Requirement.
Find the word "enumerate" in the data below and copy each line that holds it.

(Content revision data)

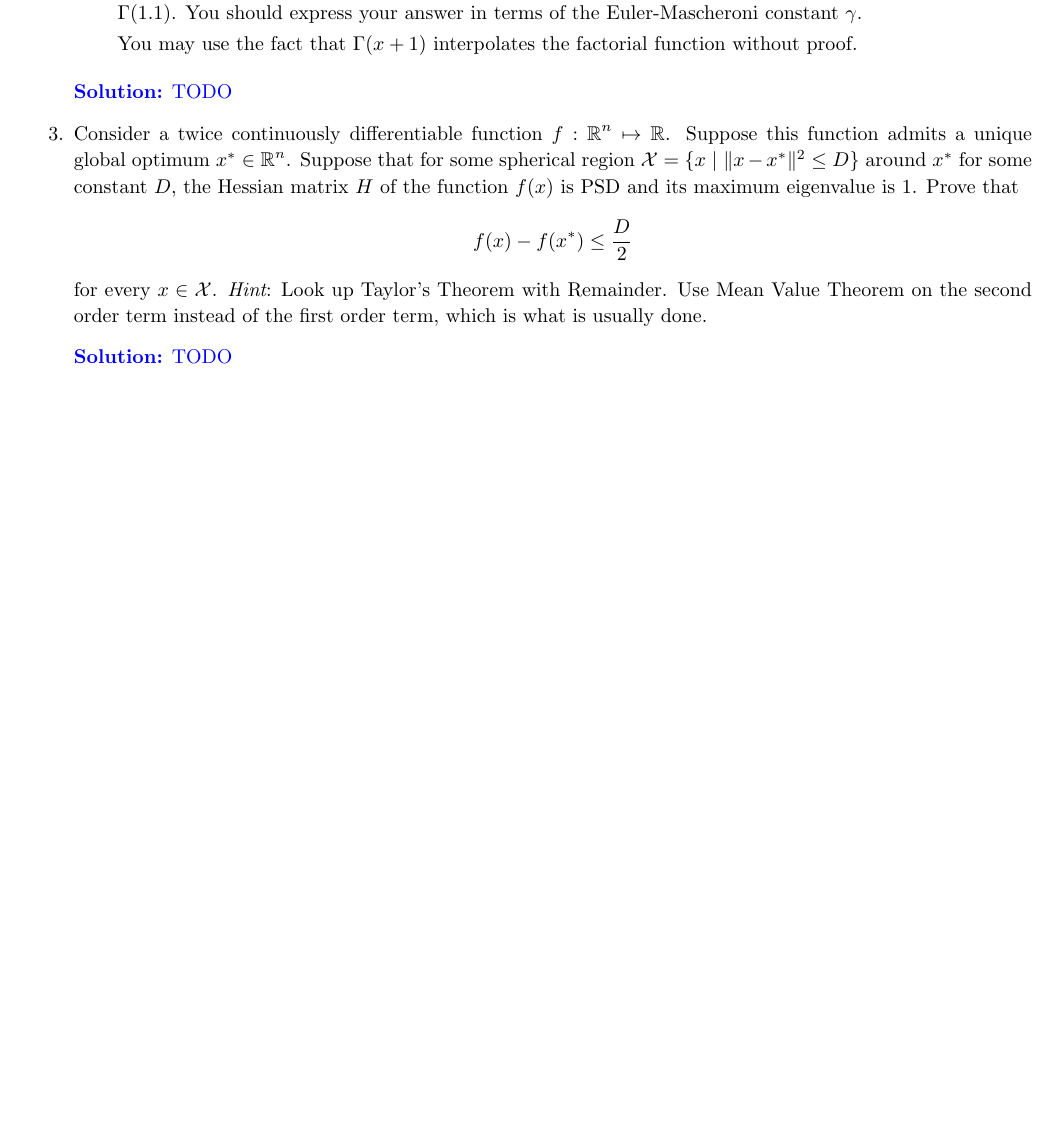
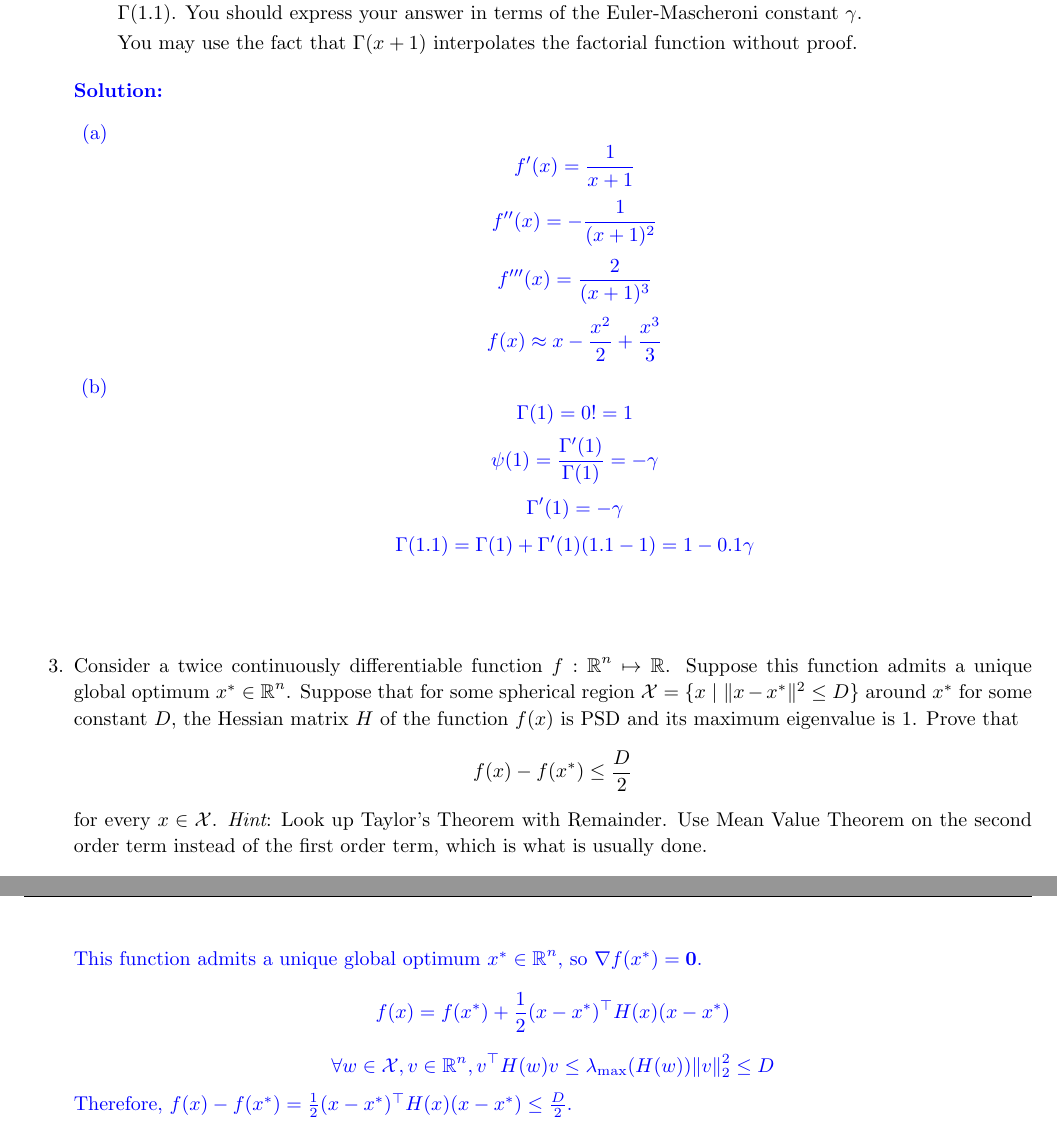
Before and after one commit to wazwaztime/UCB_CS189, a LaTeX problem sheet (hw1/hw1_waz.tex): part of page 19 of 23 before the commit and two parts of pages 20 and 21 of 25 after it, the two joined at a grey line, cut so that both start at the same text, the shorter picture padded with empty space. Compiled offline with pdfLaTeX.

Commit message:
hw1 part6

```diff
--- a/hw1/hw1_waz.tex
+++ b/hw1/hw1_waz.tex
@@ -992,7 +1020,35 @@ All throughout this question, we take $X \sim \mathcal{N}(\mu, \Sigma)$.
     \end{enumerate}
 
     \begin{solution}
-        TODO
+        \begin{enumerate}
+            \item
+            $$
+            f'(x) = \frac{1}{x + 1}
+            $$
+            $$
+            f''(x) = -\frac{1}{(x + 1)^2}
+            $$
+            $$
+            f'''(x) = \frac{2}{(x + 1)^3}
+            $$
+            $$
+            f(x) \approx x - \frac{x^2}{2} + \frac{x^3}{3}
+            $$
+        \item
+            $$
+            \Gamma(1) = 0! = 1
+            $$
+            $$
+            \psi(1) = \frac{\Gamma'(1)}{\Gamma(1)} = -\gamma
+            $$
+            $$
+            \Gamma'(1) = -\gamma
+            $$
+            $$
+            \Gamma(1.1) = \Gamma(1) + \Gamma'(1) (1.1 - 1) = 1 - 0.1\gamma
+            $$
+        \end{enumerate}
+        \[ \qedhere \]
     \end{solution}
 
     \item
@@ -1008,7 +1064,21 @@ All throughout this question, we take $X \sim \mathcal{N}(\mu, \Sigma)$.
     Use Mean Value Theorem on the second order term instead of the first order term, which is what is usually done.
 
     \begin{solution}
-        TODO
+        $$
+        f(x) = f(x^*) + \nabla f(x^*)^\top(x - x^*)+\frac{1}{2}(x - x^*)^\top H(x) (x - x^*)
+        $$
+        This function admits a unique global optimum $x^* \in \R^n$, so $\nabla f(x^*) = \mathbf{0}$.
+        $$
+        f(x) = f(x^*) + \frac{1}{2}(x - x^*)^\top H(x) (x - x^*)
+        $$
+        $$
+        \forall w \in \mathcal{X}, v \in \R^n, v^\top H(w) v \leq \lambda_{\max}(H(w))\|v\|^2_2 \leq D
+        $$
+        Therefore, $
+        f(x) - f(x^*) = \frac{1}{2}(x - x^*)^\top H(x) (x - x^*) \leq \frac{D}{2}.
+        $
+        \[ \qedhere \]
+
     \end{solution}
 
 \end{enumerate}
```
Also changed, not shown: hw1/hw1_waz.pdf, hw1/hw1_waz.tex (42 more changed lines), 4 other files.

Exercise response.
     \end{enumerate}
+        \begin{enumerate}
+        \end{enumerate}
 \end{enumerate}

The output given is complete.